[Records from a data source]
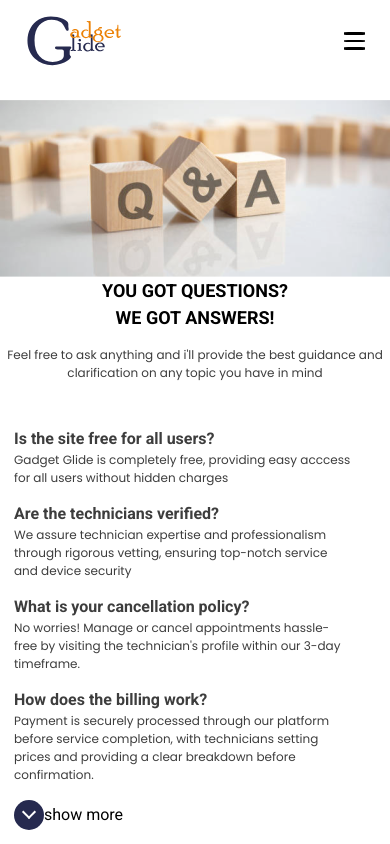
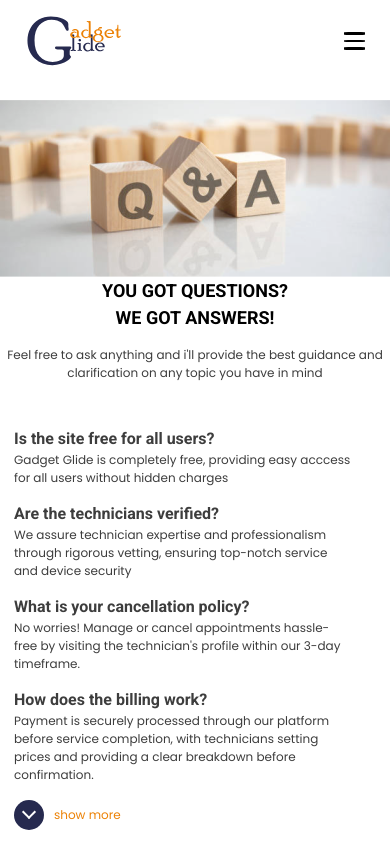
Before and after one commit to TM-Simeon/Phone-repair-app, a React (Create React App) app: page /support in a window 390 px wide. Shown: the top 844 px of the page. Built offline with nearby package versions, Linux system fonts and the light colour scheme; no server answers.

Commit message:
comment out unused imports

```diff
--- a/src/components/find-a-technician/FindATechnician.js
+++ b/src/components/find-a-technician/FindATechnician.js
@@ -29,7 +29,9 @@ const FindATechnician = () => {
       [e.target.name]: e.target.value,
     });
   };
-  const { location, phoneNumber, clientLocation } = logIn;
+  const { location, clientLocation } = logIn;
+
+  // const { location, phoneNumber, clientLocation } = logIn;
 
   // Initialize state, checking localStorage for a stored value
   const [isChecked, setChecked] = useState(() => {
--- a/src/components/header.js
+++ b/src/components/header.js
@@ -1,7 +1,7 @@
 import React, { useState } from 'react';
 import { NavLink } from 'react-router-dom';
 import Image from '../icons/logo.svg';
-import harmbuger from '../icons/hamburger.svg';
+// import harmbuger from '../icons/hamburger.svg';
 import './header.css';
 import './footer.css';
 
--- a/src/components/singleTechnicianPage/SingleTechnicianPage.js
+++ b/src/components/singleTechnicianPage/SingleTechnicianPage.js
@@ -1,6 +1,6 @@
 import React, { useState } from 'react';
-import { getDatabase, ref, child, get } from 'firebase/database';
-import { useParams } from 'react-router-dom';
+// import { getDatabase, ref, child, get } from 'firebase/database';
+// import { useParams } from 'react-router-dom';
 import {Link} from 'react-router-dom';
 import './SingleTechnicianPage.css';
 import './mediasingletechnicianpage.css';
--- a/src/components/singleTechnicianPage/mediasingletechnicianpage.css
+++ b/src/components/singleTechnicianPage/mediasingletechnicianpage.css
@@ -1,4 +1,4 @@
-@media screen and (min-width: 301px) and (max-width: 700px){
+@media screen and (min-width: 301px){
 .SingleTechnicianPage{
 		background: #FEFBF7;
 	}
--- a/src/components/supportmobile.css
+++ b/src/components/supportmobile.css
@@ -132,6 +132,16 @@
 		border-radius: 50%;
 		background: #262A4F;
 	}
+	#show_more_text{
+		display: inline-block;
+		vertical-align: top;
+		margin-left: 10px;
+		margin-top: 3px;
+		color: #EC8206;
+		font-size: 12px;
+		font-family: poppins;
+
+	}
 	#arrow_down{
 		transform: rotate(45deg);
 		-webkit-transform: rotate(45deg);
--- a/src/data/CustomerReview.js
+++ b/src/data/CustomerReview.js
@@ -1,5 +1,5 @@
 import img1 from '../images/Rectangle 111.png';
-import orangeStar from '../images/OrangeStar.png';
+// import orangeStar from '../images/OrangeStar.png';
 
 const CustomerReview = [
   {
--- a/src/pages/admin/createMostUsedTechnicians/CreateMostUsedTechnicians.js
+++ b/src/pages/admin/createMostUsedTechnicians/CreateMostUsedTechnicians.js
@@ -1,8 +1,8 @@
 import React, { useEffect, useState } from 'react';
 // import { database, ref, set } from '../../../firebase/firebaseConfig';
-import { database } from '../../../firebase/firebaseConfig';
+// import { database } from '../../../firebase/firebaseConfig';
 import { getDatabase, ref, set } from 'firebase/database';
-import { getFirestore, collection, doc, setDoc } from 'firebase/firestore';
+// import { getFirestore, collection, doc, setDoc } from 'firebase/firestore';
 import Input from '../../../components/find-a-technician/input/Input';
 import Textarea from '../../../components/find-a-technician/textarea/Textarea';
 import dropdownarrow from '../../../images/dropdownarrow.svg';
--- a/src/pages/product-preview-ratings/ProductPreviewAndRatings.js
+++ b/src/pages/product-preview-ratings/ProductPreviewAndRatings.js
@@ -1,6 +1,6 @@
 import React from 'react';
 import CustomerReview from '../../data/CustomerReview';
-import Button from '../../components/button/Button';
+// import Button from '../../components/button/Button';
 import rating5stars from '../../images/rating5stars.png';
 import rating4stars from '../../images/rating4stars.png';
 import rating3stars from '../../images/rating3stars.png';
```
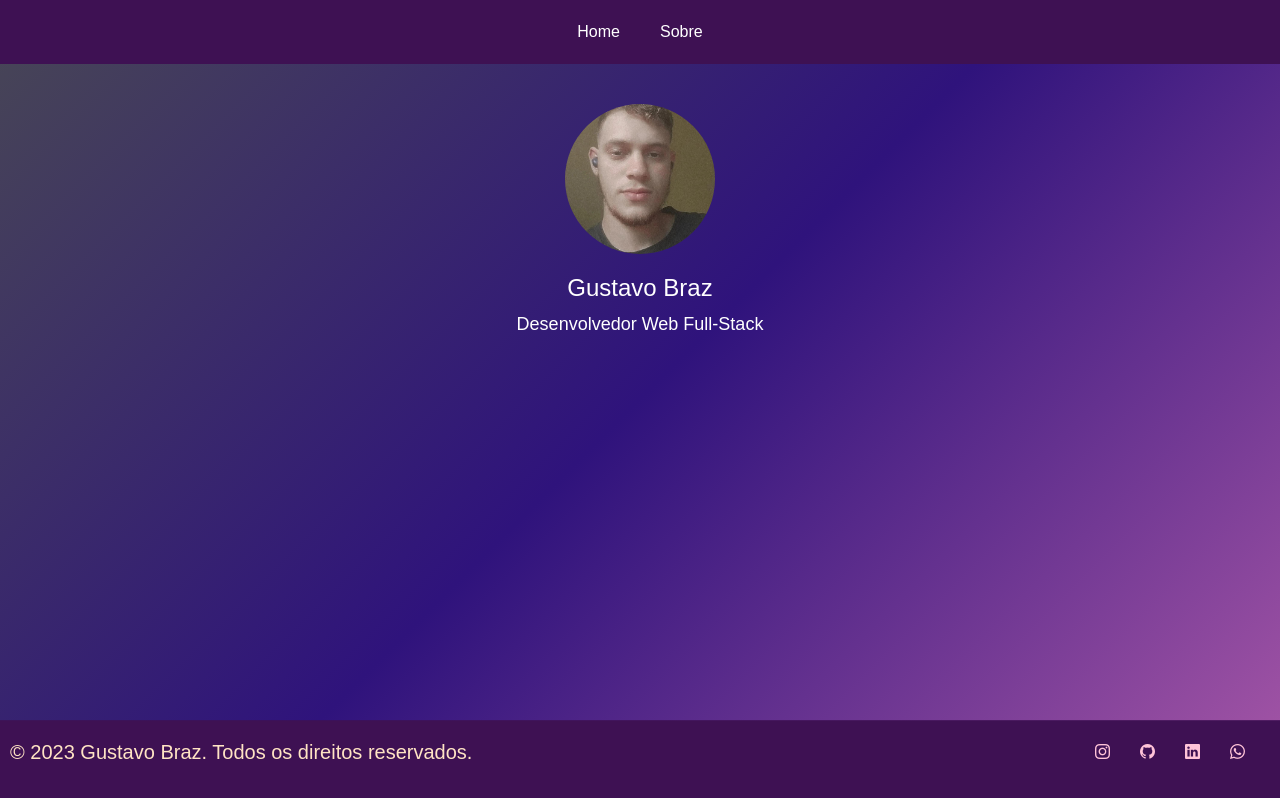
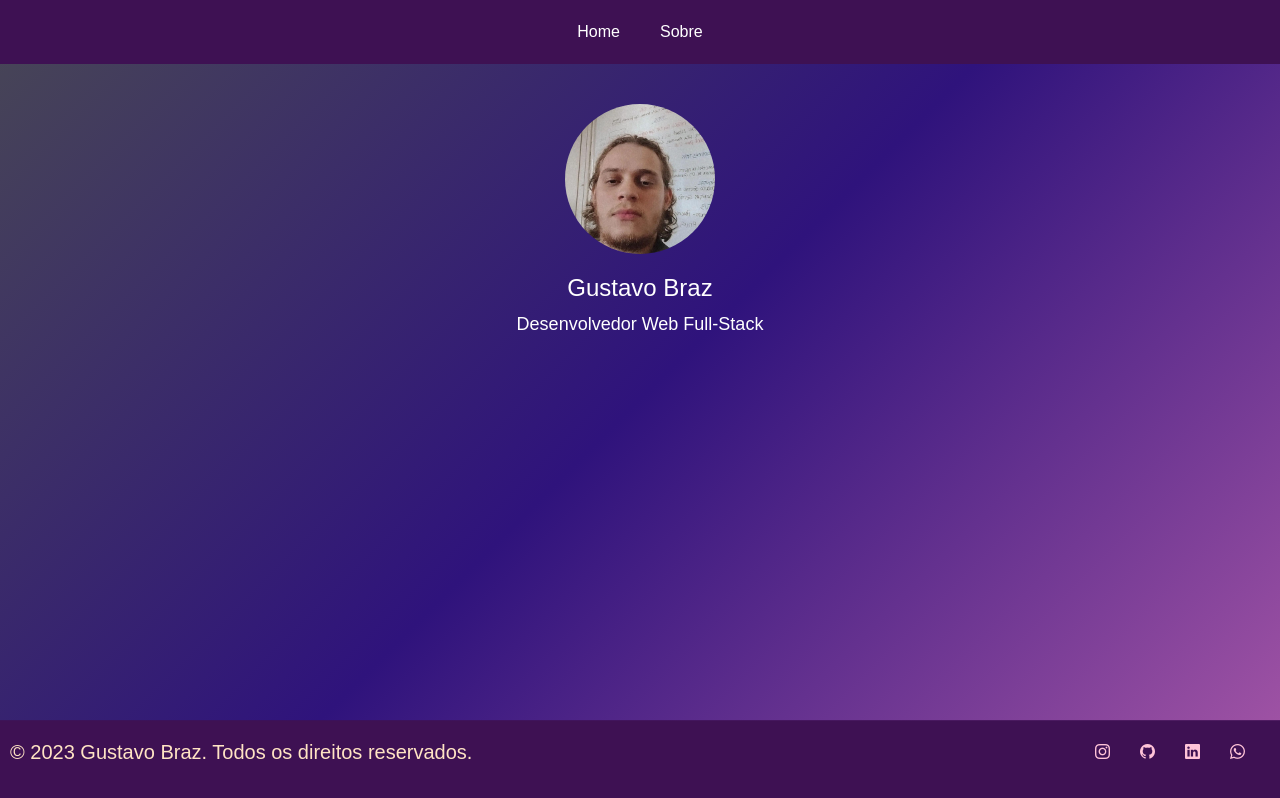
Before and after one commit to Gustavobbraz/Portifolio-AngularWebSite, an Angular app: page / in a window 1280 px wide. Built offline with nearby package versions, Linux system fonts and the light colour scheme.

Commit message:
homeprofile

```diff
--- a/src/app/pages/home/home.component.html
+++ b/src/app/pages/home/home.component.html
@@ -1,6 +1,6 @@
 <header>
   <div class="profile">
-    <img src="../../../assets/img/img-profile.jpg" alt="Foto de Perfil">
+    <img src="../../../assets/img/imgprofile.jpg" alt="Foto de Perfil">
     <h1>Gustavo Braz</h1>
     <p>Desenvolvedor Web Full-Stack</p>
   </div>
```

## DESCRIPTION OF THE TASK
An exact reproduction of every record above is required, with no pictures included.

## REPLY
Before and after one commit to TM-Simeon/Phone-repair-app, a React (Create React App) app: page /support in a window 390 px wide. Shown: the top 844 px of the page. Built offline with nearby package versions, Linux system fonts and the light colour scheme; no server answers.

Commit message:
comment out unused imports

```diff
--- a/src/components/find-a-technician/FindATechnician.js
+++ b/src/components/find-a-technician/FindATechnician.js
@@ -29,7 +29,9 @@ const FindATechnician = () => {
       [e.target.name]: e.target.value,
     });
   };
-  const { location, phoneNumber, clientLocation } = logIn;
+  const { location, clientLocation } = logIn;
+
+  // const { location, phoneNumber, clientLocation } = logIn;
 
   // Initialize state, checking localStorage for a stored value
   const [isChecked, setChecked] = useState(() => {
--- a/src/components/header.js
+++ b/src/components/header.js
@@ -1,7 +1,7 @@
 import React, { useState } from 'react';
 import { NavLink } from 'react-router-dom';
 import Image from '../icons/logo.svg';
-import harmbuger from '../icons/hamburger.svg';
+// import harmbuger from '../icons/hamburger.svg';
 import './header.css';
 import './footer.css';
 
--- a/src/components/singleTechnicianPage/SingleTechnicianPage.js
+++ b/src/components/singleTechnicianPage/SingleTechnicianPage.js
@@ -1,6 +1,6 @@
 import React, { useState } from 'react';
-import { getDatabase, ref, child, get } from 'firebase/database';
-import { useParams } from 'react-router-dom';
+// import { getDatabase, ref, child, get } from 'firebase/database';
+// import { useParams } from 'react-router-dom';
 import {Link} from 'react-router-dom';
 import './SingleTechnicianPage.css';
 import './mediasingletechnicianpage.css';
--- a/src/components/singleTechnicianPage/mediasingletechnicianpage.css
+++ b/src/components/singleTechnicianPage/mediasingletechnicianpage.css
@@ -1,4 +1,4 @@
-@media screen and (min-width: 301px) and (max-width: 700px){
+@media screen and (min-width: 301px){
 .SingleTechnicianPage{
 		background: #FEFBF7;
 	}
--- a/src/components/supportmobile.css
+++ b/src/components/supportmobile.css
@@ -132,6 +132,16 @@
 		border-radius: 50%;
 		background: #262A4F;
 	}
+	#show_more_text{
+		display: inline-block;
+		vertical-align: top;
+		margin-left: 10px;
+		margin-top: 3px;
+		color: #EC8206;
+		font-size: 12px;
+		font-family: poppins;
+
+	}
 	#arrow_down{
 		transform: rotate(45deg);
 		-webkit-transform: rotate(45deg);
--- a/src/data/CustomerReview.js
+++ b/src/data/CustomerReview.js
@@ -1,5 +1,5 @@
 import img1 from '../images/Rectangle 111.png';
-import orangeStar from '../images/OrangeStar.png';
+// import orangeStar from '../images/OrangeStar.png';
 
 const CustomerReview = [
   {
--- a/src/pages/admin/createMostUsedTechnicians/CreateMostUsedTechnicians.js
+++ b/src/pages/admin/createMostUsedTechnicians/CreateMostUsedTechnicians.js
@@ -1,8 +1,8 @@
 import React, { useEffect, useState } from 'react';
 // import { database, ref, set } from '../../../firebase/firebaseConfig';
-import { database } from '../../../firebase/firebaseConfig';
+// import { database } from '../../../firebase/firebaseConfig';
 import { getDatabase, ref, set } from 'firebase/database';
-import { getFirestore, collection, doc, setDoc } from 'firebase/firestore';
+// import { getFirestore, collection, doc, setDoc } from 'firebase/firestore';
 import Input from '../../../components/find-a-technician/input/Input';
 import Textarea from '../../../components/find-a-technician/textarea/Textarea';
 import dropdownarrow from '../../../images/dropdownarrow.svg';
--- a/src/pages/product-preview-ratings/ProductPreviewAndRatings.js
+++ b/src/pages/product-preview-ratings/ProductPreviewAndRatings.js
@@ -1,6 +1,6 @@
 import React from 'react';
 import CustomerReview from '../../data/CustomerReview';
-import Button from '../../components/button/Button';
+// import Button from '../../components/button/Button';
 import rating5stars from '../../images/rating5stars.png';
 import rating4stars from '../../images/rating4stars.png';
 import rating3stars from '../../images/rating3stars.png';
```
Before and after one commit to Gustavobbraz/Portifolio-AngularWebSite, an Angular app: page / in a window 1280 px wide. Built offline with nearby package versions, Linux system fonts and the light colour scheme.

Commit message:
homeprofile

```diff
--- a/src/app/pages/home/home.component.html
+++ b/src/app/pages/home/home.component.html
@@ -1,6 +1,6 @@
 <header>
   <div class="profile">
-    <img src="../../../assets/img/img-profile.jpg" alt="Foto de Perfil">
+    <img src="../../../assets/img/imgprofile.jpg" alt="Foto de Perfil">
     <h1>Gustavo Braz</h1>
     <p>Desenvolvedor Web Full-Stack</p>
   </div>
```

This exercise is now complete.